Fires, Eden to Addo and Nature’s Valley Trust


In the wake of the devastating fires in and around Plettenberg Bay, there has been widespread response to the plight of the regions wildlife, particularly the birds, baboons and antelope. While concern for animals is always welcome and under the circumstances understandable, Eden to Addo and Nature’s Valley Trust cautions the community against embarking on random and ill-considered artificial feeding initiatives.

After consultation with various expert authorities and agencies, we ask that the following be noted:

1) In general, we caution against the notion that Humankind should as a matter of course involve itself in solving complex disturbances to the natural world. The ecological records clearly show that nature is perfectly adept at recovering on its own – human meddling has a tendency to be an impulsive and short-term response with little to no thought of longer term consequences.

2) Wild animals are immensely resilient and adaptable and have evolved ways of coping with natural disasters such as fire. Birds and baboons in particular will readily move away to return once areas are recovering. These events also act as natural population and disease controls and are integral to the natural cycles. Animals also adapt diets to cope with such circumstances.

3) The basis for starting any feeding initiative should be based on a thorough scientific assessment after the collation of all available information. The number of birds, baboon troops and antelope, their ranges, feeding habits and numbers affected for example would be vital information to have. And in the rare case that such programmes are required, these should be informed and driven by experts in the field.

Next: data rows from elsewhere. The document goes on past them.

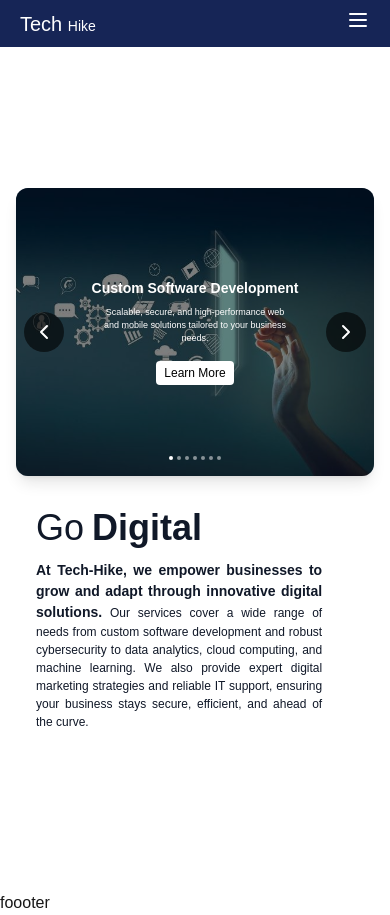
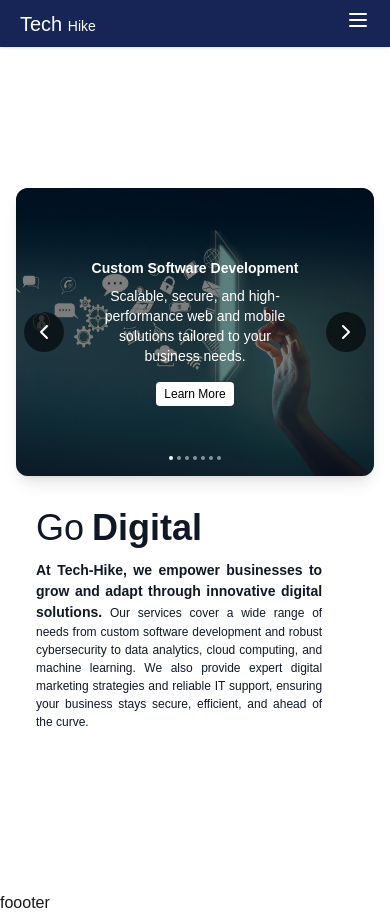
Before and after one commit to Chibuking35/teckstack, a Next.js app: page / in a window 390 px wide. Built offline with nearby package versions, Linux system fonts and the light colour scheme.

Commit message:
just updated again

```diff
--- a/src/app/page.tsx
+++ b/src/app/page.tsx
@@ -4,7 +4,7 @@ import { Slides } from "@/lib/Slide";
 
 const Home = () => {
   return (
-    <div className=" min-h-screen bg-white text-gray-900 px-4 md:px-8 py-10 flex flex-col items-center justify-center">
+    <div className=" min-h-screen bg-white text-gray-900 px-4 md:px-8 md:py-10 py-4 flex flex-col items-center justify-center">
       {" "}
       <Slider slides={Slides} />
       <div className="flex flex-col md:space-x-4 md:text-left m-5">
--- a/src/component/Navbar.tsx
+++ b/src/component/Navbar.tsx
@@ -45,7 +45,7 @@ const Navbar = () => {
   }, []);
 
   return (
-    <nav className="bg-blue-950 px-5 py-2 md:px-10 relative z-50">
+    <nav className="sticky top-0 z-50 shadow bg-blue-950 px-5 py-2 md:px-10 relative z-50">
       <div className="flex justify-between items-center">
         {/* Logo */}
         <h1 className="text-xl text-white">
--- a/src/component/Slider.tsx
+++ b/src/component/Slider.tsx
@@ -77,7 +77,7 @@ const Slider = ({ slides }: SliderProps) => {
           />
           <div className="absolute inset-0 bg-black/50 flex flex-col items-center justify-center text-center text-white p-4">
             <h2 className="text-2xl md:text-4xl font-bold  text-sm ">{slide.title}</h2>
-            <p className="mt-2 text-sm md:text-lg w-[60%] m-0  md:w-[40%] md:text-center text-[9px] font-light ">
+            <p className="mt-2 text-sm md:text-lg w-[60%] m-0  md:w-[40%] md:text-center text-11px] font-light ">
               {slide.description}
             </p>
             <Link
```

4) Any initiative that is not necessary or done on a random and unsustainable basis will in all likelihood be causing more harm than good. It may create dependency concerns and can result in a change of natural ranging and feeding patterns. And using incorrect food types may cause harm through disease and digestive issues, and feeding sites can become points of predation.

5) However, urban gardens close to badly burnt areas can become refuges or corridors for certain species. Supplementing food in these circumstances should be done under expert opinion, and we urge mimicking natural foods by using seeds, fruit and water for example. For input in this regard, please contact Nature’s Valley Trust:

6) Feeding primates is an immensely complex issue and if at all possible, should be avoided. If baboons have taken to raiding homes and gardens, then all attempts should be made to deal with this issue at point of conflict. Opening feeding points will simply give them an additional feeding site without solving the conflict.

7) To make a meaningful long term contribution, we suggest residents embark on alien vegetation clearing programmes. Species such as pine and wattle played a significant role in spreading the fires and currently, the Garden Route faces very serious ecosystem and biodiversity challenges because of the alien invasion. In addition, we suggest planting indigenous species that will attract birds and other wild species.

8) We also believe that this fire provides an opportunity to educate kids and the wider community about the nature of fires along the Garden Route and how to become fire wise.

For more information on being fire wise, alien vegetation clearing, research on feeding birds and baboons and more, please visit the Eden to Addo Library: and the Nature’s Valley Trust website:

NVT Programme Director:
Dr. Mark Brown

Eden to Addo Corridor Initiative CEO:
Joan Berning